*ASSIGNMENT*: Locate the string "shipped" throughout the material and copy every line in which it occurs.

-.-.-

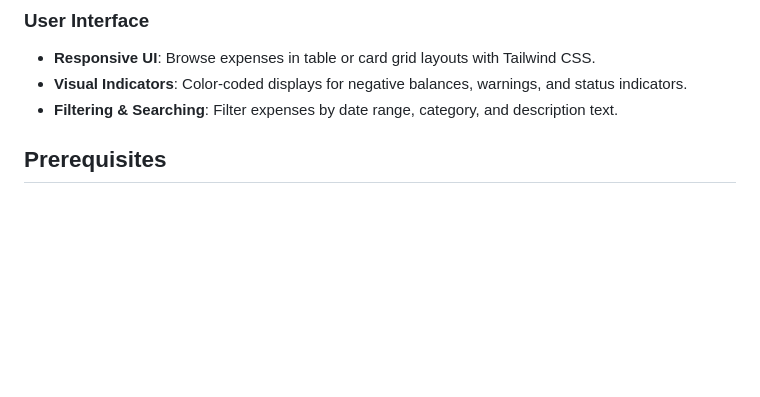
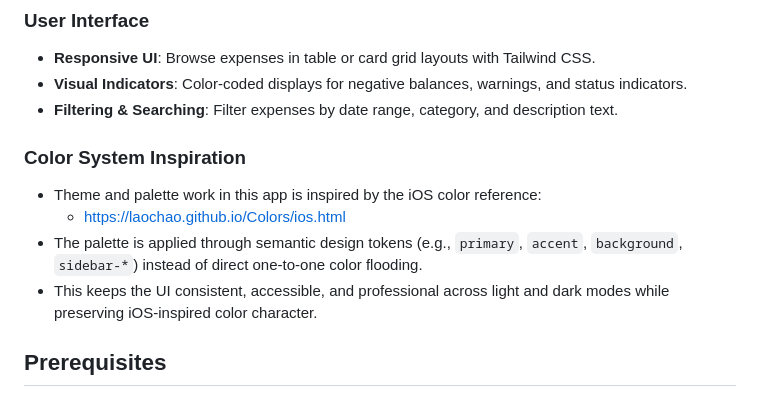
Before and after one commit to Diegogagan2587/open-budget, a Markdown page: README.md, the part around the change. GitHub-like rendering; blank space fills up the shorter version.

Commit message:
docs(readme): include inspiartion link for color palete

```diff
--- a/README.md
+++ b/README.md
@@ -94,6 +94,12 @@ The Previous Balance feature provides visibility into how financial deficits car
 - **Responsive UI**: Browse expenses in table or card grid layouts with Tailwind CSS.
 - **Visual Indicators**: Color-coded displays for negative balances, warnings, and status indicators.
 - **Filtering & Searching**: Filter expenses by date range, category, and description text.
+
+### Color System Inspiration
+- Theme and palette work in this app is inspired by the iOS color reference:
+  - https://laochao.github.io/Colors/ios.html
+- The palette is applied through semantic design tokens (e.g., `primary`, `accent`, `background`, `sidebar-*`) instead of direct one-to-one color flooding.
+- This keeps the UI consistent, accessible, and professional across light and dark modes while preserving iOS-inspired color character.
 
 ## Prerequisites
 
```
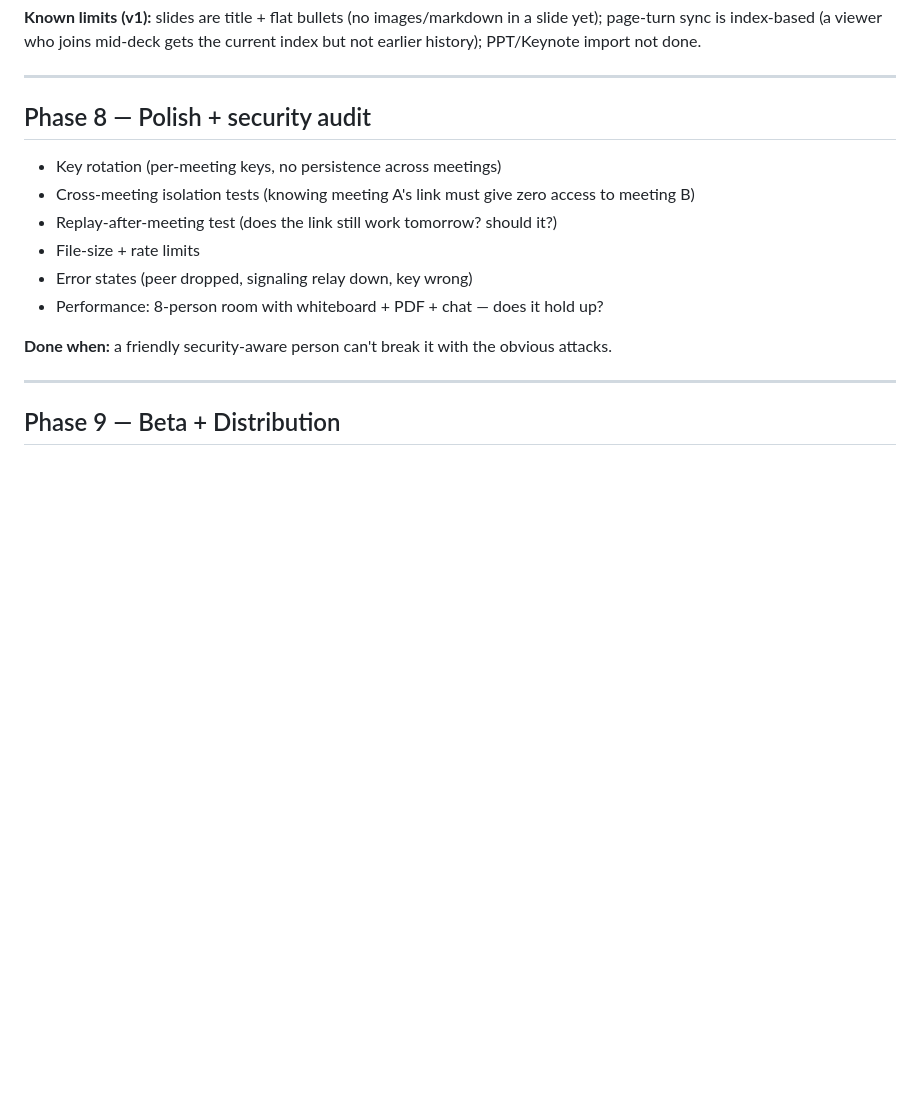
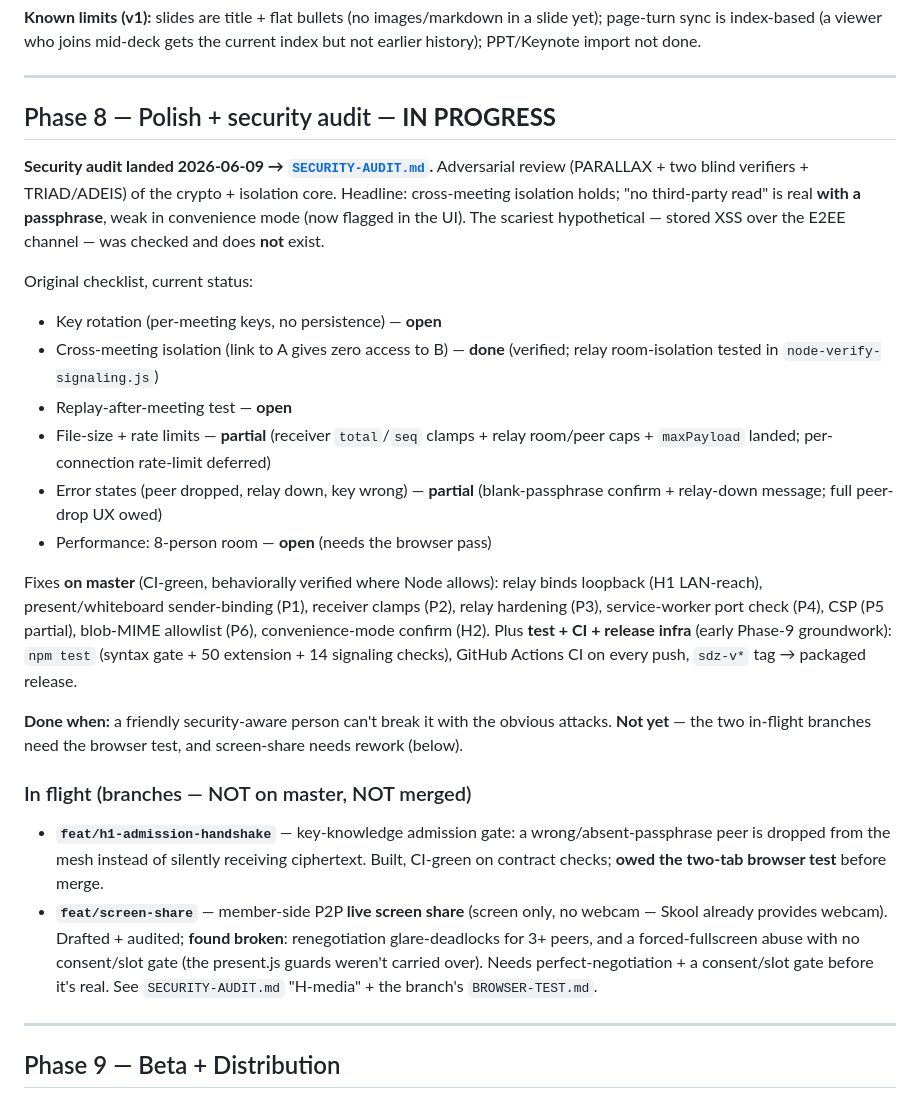
Before and after one commit to holbizmetrics/skool-dropzone, a Markdown page: ROADMAP.md, the part around the change. Drawn GitHub-style; blank space fills up the shorter version.

Commit message:
docs: reflect Phase-8 security pass + test/CI infra; track in-flight branches
README + ROADMAP were stale ("Phases 0-7", "20 checks"). Update to master's
reality and nothing more:
- ROADMAP Phase 8 marked IN PROGRESS with per-item status + a link to
  SECURITY-AUDIT.md; the two branches recorded with HONEST status (H1 owed a
  browser test; screen-share audited-and-found-broken, needs rework — NOT
  shipped).
- README: Phase-8 line + "In development (branches, not merged)" note (H1 +
  live screen share, kept out of the shipped feature list); test counts fixed
  (50 + 14, run via npm test + CI); and an honest note that "no third-party
  read" holds WITH a passphrase (convenience mode is weaker — now UI-warned),
  and screen-share is DTLS not passphrase-E2EE.

Deliberately conservative: nothing on an unmerged or broken branch is written
up as a shipped feature.

Co-Authored-By: Claude Opus 4.8 <noreply@anthropic.com>

```diff
--- a/ROADMAP.md
+++ b/ROADMAP.md
@@ -184,16 +184,27 @@ Phased so each step is testable on its own and builds toward the killer feature
 
 ---
 
-## Phase 8 — Polish + security audit
+## Phase 8 — Polish + security audit — **IN PROGRESS**
 
-- Key rotation (per-meeting keys, no persistence across meetings)
-- Cross-meeting isolation tests (knowing meeting A's link must give zero access to meeting B)
-- Replay-after-meeting test (does the link still work tomorrow? should it?)
-- File-size + rate limits
-- Error states (peer dropped, signaling relay down, key wrong)
-- Performance: 8-person room with whiteboard + PDF + chat — does it hold up?
+**Security audit landed 2026-06-09 → [`SECURITY-AUDIT.md`](SECURITY-AUDIT.md).** Adversarial review (PARALLAX + two blind verifiers + TRIAD/ADEIS) of the crypto + isolation core. Headline: cross-meeting isolation holds; "no third-party read" is real **with a passphrase**, weak in convenience mode (now flagged in the UI). The scariest hypothetical — stored XSS over the E2EE channel — was checked and does **not** exist.
 
-**Done when:** a friendly security-aware person can't break it with the obvious attacks.
+Original checklist, current status:
+
+- Key rotation (per-meeting keys, no persistence) — **open**
+- Cross-meeting isolation (link to A gives zero access to B) — **done** (verified; relay room-isolation tested in `node-verify-signaling.js`)
+- Replay-after-meeting test — **open**
+- File-size + rate limits — **partial** (receiver `total`/`seq` clamps + relay room/peer caps + `maxPayload` landed; per-connection rate-limit deferred)
+- Error states (peer dropped, relay down, key wrong) — **partial** (blank-passphrase confirm + relay-down message; full peer-drop UX owed)
+- Performance: 8-person room — **open** (needs the browser pass)
+
+Fixes **on master** (CI-green, behaviorally verified where Node allows): relay binds loopback (H1 LAN-reach), present/whiteboard sender-binding (P1), receiver clamps (P2), relay hardening (P3), service-worker port check (P4), CSP (P5 partial), blob-MIME allowlist (P6), convenience-mode confirm (H2). Plus **test + CI + release infra** (early Phase-9 groundwork): `npm test` (syntax gate + 50 extension + 14 signaling checks), GitHub Actions CI on every push, `sdz-v*` tag → packaged release.
+
+**Done when:** a friendly security-aware person can't break it with the obvious attacks. **Not yet** — the two in-flight branches need the browser test, and screen-share needs rework (below).
+
+### In flight (branches — NOT on master, NOT merged)
+
+- **`feat/h1-admission-handshake`** — key-knowledge admission gate: a wrong/absent-passphrase peer is dropped from the mesh instead of silently receiving ciphertext. Built, CI-green on contract checks; **owed the two-tab browser test** before merge.
+- **`feat/screen-share`** — member-side P2P **live screen share** (screen only, no webcam — Skool already provides webcam). Drafted + audited; **found broken**: renegotiation glare-deadlocks for 3+ peers, and a forced-fullscreen abuse with no consent/slot gate (the present.js guards weren't carried over). Needs perfect-negotiation + a consent/slot gate before it's real. See `SECURITY-AUDIT.md` "H-media" + the branch's `BROWSER-TEST.md`.
 
 ---
 
```
Also changed, not shown: README.md (+8 -2 lines).
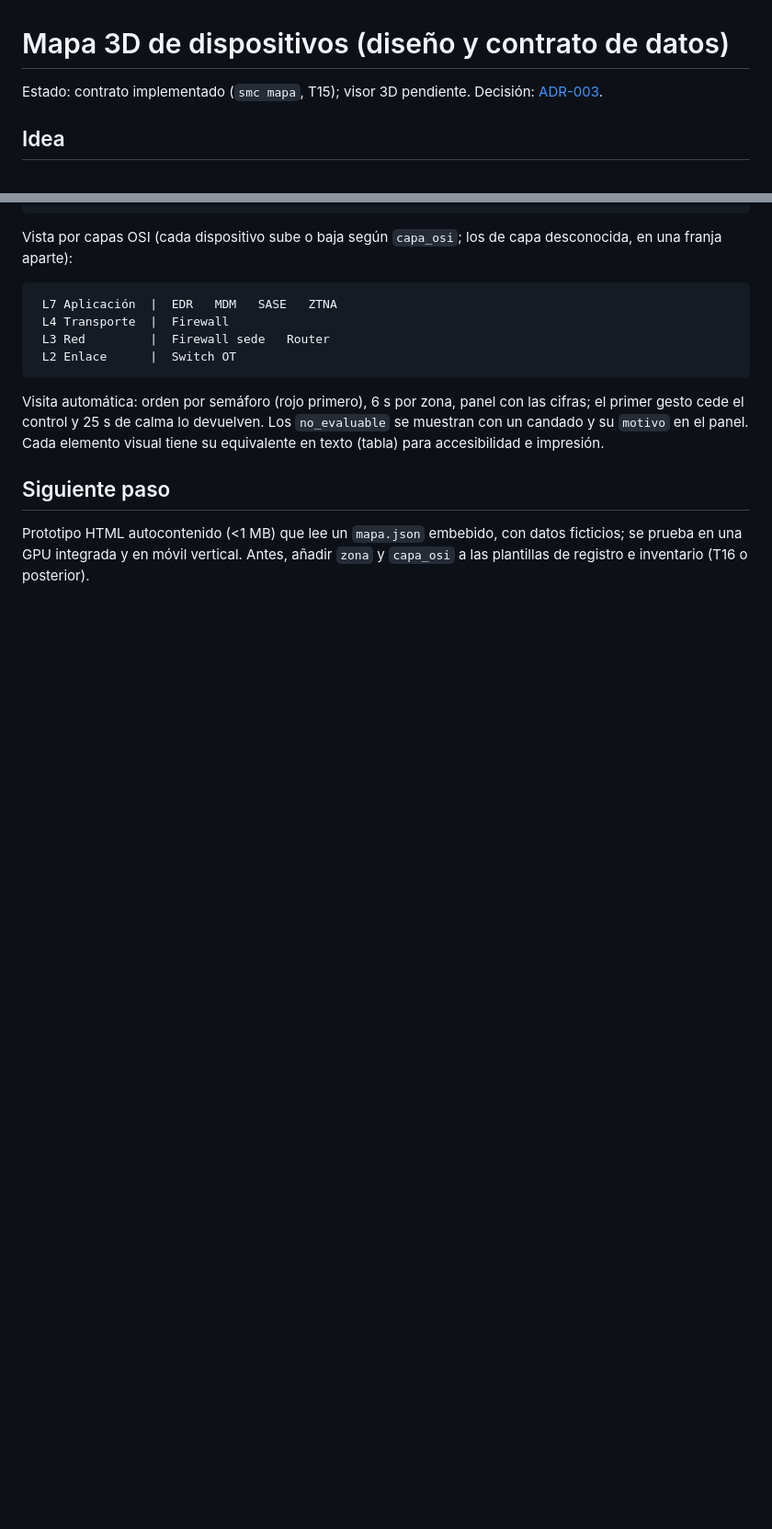
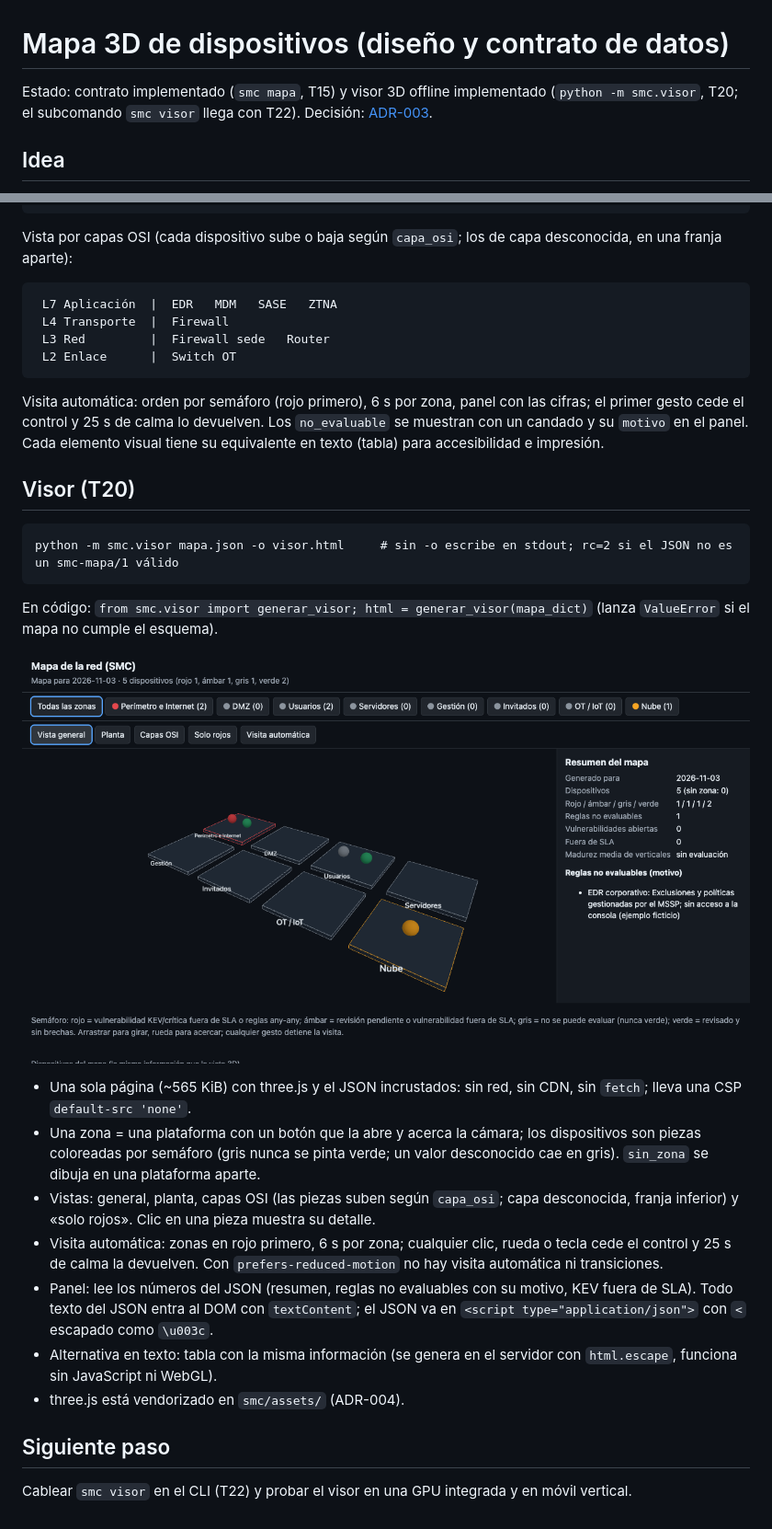
Before and after one commit to pedri77/security-manager-control, a Markdown page: docs/mapa-3d.md, 2 parts joined by grey strips. Shown at 92% size. GitHub-like rendering; pictures changed too: docs/img/visor.png (added); blank space fills up the shorter version.

Commit message:
T20: visor 3D offline del mapa de dispositivos (smc.visor, three.js vendorizado)
Agente: dev-proyecto
Tarea: docs/plan/PLAN.md#T20

Co-Authored-By: Claude Opus 5.5 <noreply@anthropic.com>

````diff
--- a/docs/mapa-3d.md
+++ b/docs/mapa-3d.md
@@ -1,6 +1,6 @@
 # Mapa 3D de dispositivos (diseño y contrato de datos)
 
-Estado: contrato implementado (`smc mapa`, T15); visor 3D pendiente. Decisión: [ADR-003](adr/ADR-003-mapa-3d-desde-teardown.md).
+Estado: contrato implementado (`smc mapa`, T15) y visor 3D offline implementado (`python -m smc.visor`, T20; el subcomando `smc visor` llega con T22). Decisión: [ADR-003](adr/ADR-003-mapa-3d-desde-teardown.md).
 
 ## Idea
 
@@ -137,6 +137,24 @@ Vista por capas OSI (cada dispositivo sube o baja según `capa_osi`; los de capa
 
 Visita automática: orden por semáforo (rojo primero), 6 s por zona, panel con las cifras; el primer gesto cede el control y 25 s de calma lo devuelven. Los `no_evaluable` se muestran con un candado y su `motivo` en el panel. Cada elemento visual tiene su equivalente en texto (tabla) para accesibilidad e impresión.
 
+## Visor (T20)
+
+```
+python -m smc.visor mapa.json -o visor.html     # sin -o escribe en stdout; rc=2 si el JSON no es un smc-mapa/1 válido
+```
+
+En código: `from smc.visor import generar_visor; html = generar_visor(mapa_dict)` (lanza `ValueError` si el mapa no cumple el esquema).
+
+![Visor](img/visor.png)
+
+- Una sola página (~565 KiB) con three.js y el JSON incrustados: sin red, sin CDN, sin `fetch`; lleva una CSP `default-src 'none'`.
+- Una zona = una plataforma con un botón que la abre y acerca la cámara; los dispositivos son piezas coloreadas por semáforo (gris nunca se pinta verde; un valor desconocido cae en gris). `sin_zona` se dibuja en una plataforma aparte.
+- Vistas: general, planta, capas OSI (las piezas suben según `capa_osi`; capa desconocida, franja inferior) y «solo rojos». Clic en una pieza muestra su detalle.
+- Visita automática: zonas en rojo primero, 6 s por zona; cualquier clic, rueda o tecla cede el control y 25 s de calma la devuelven. Con `prefers-reduced-motion` no hay visita automática ni transiciones.
+- Panel: lee los números del JSON (resumen, reglas no evaluables con su motivo, KEV fuera de SLA). Todo texto del JSON entra al DOM con `textContent`; el JSON va en `<script type="application/json">` con `<` escapado como `\u003c`.
+- Alternativa en texto: tabla con la misma información (se genera en el servidor con `html.escape`, funciona sin JavaScript ni WebGL).
+- three.js está vendorizado en `smc/assets/` (ADR-004).
+
 ## Siguiente paso
 
-Prototipo HTML autocontenido (<1 MB) que lee un `mapa.json` embebido, con datos ficticios; se prueba en una GPU integrada y en móvil vertical. Antes, añadir `zona` y `capa_osi` a las plantillas de registro e inventario (T16 o posterior).
+Cablear `smc visor` en el CLI (T22) y probar el visor en una GPU integrada y en móvil vertical.
````
Also changed, not shown: docs/adr/ADR-004-three-js-vendorizado.md (added, +40 -0 lines), 8 other files.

-.-.-

*OUTPUT FOR THIS EXERCISE*:
  shipped).
  live screen share, kept out of the shipped feature list); test counts fixed
up as a shipped feature.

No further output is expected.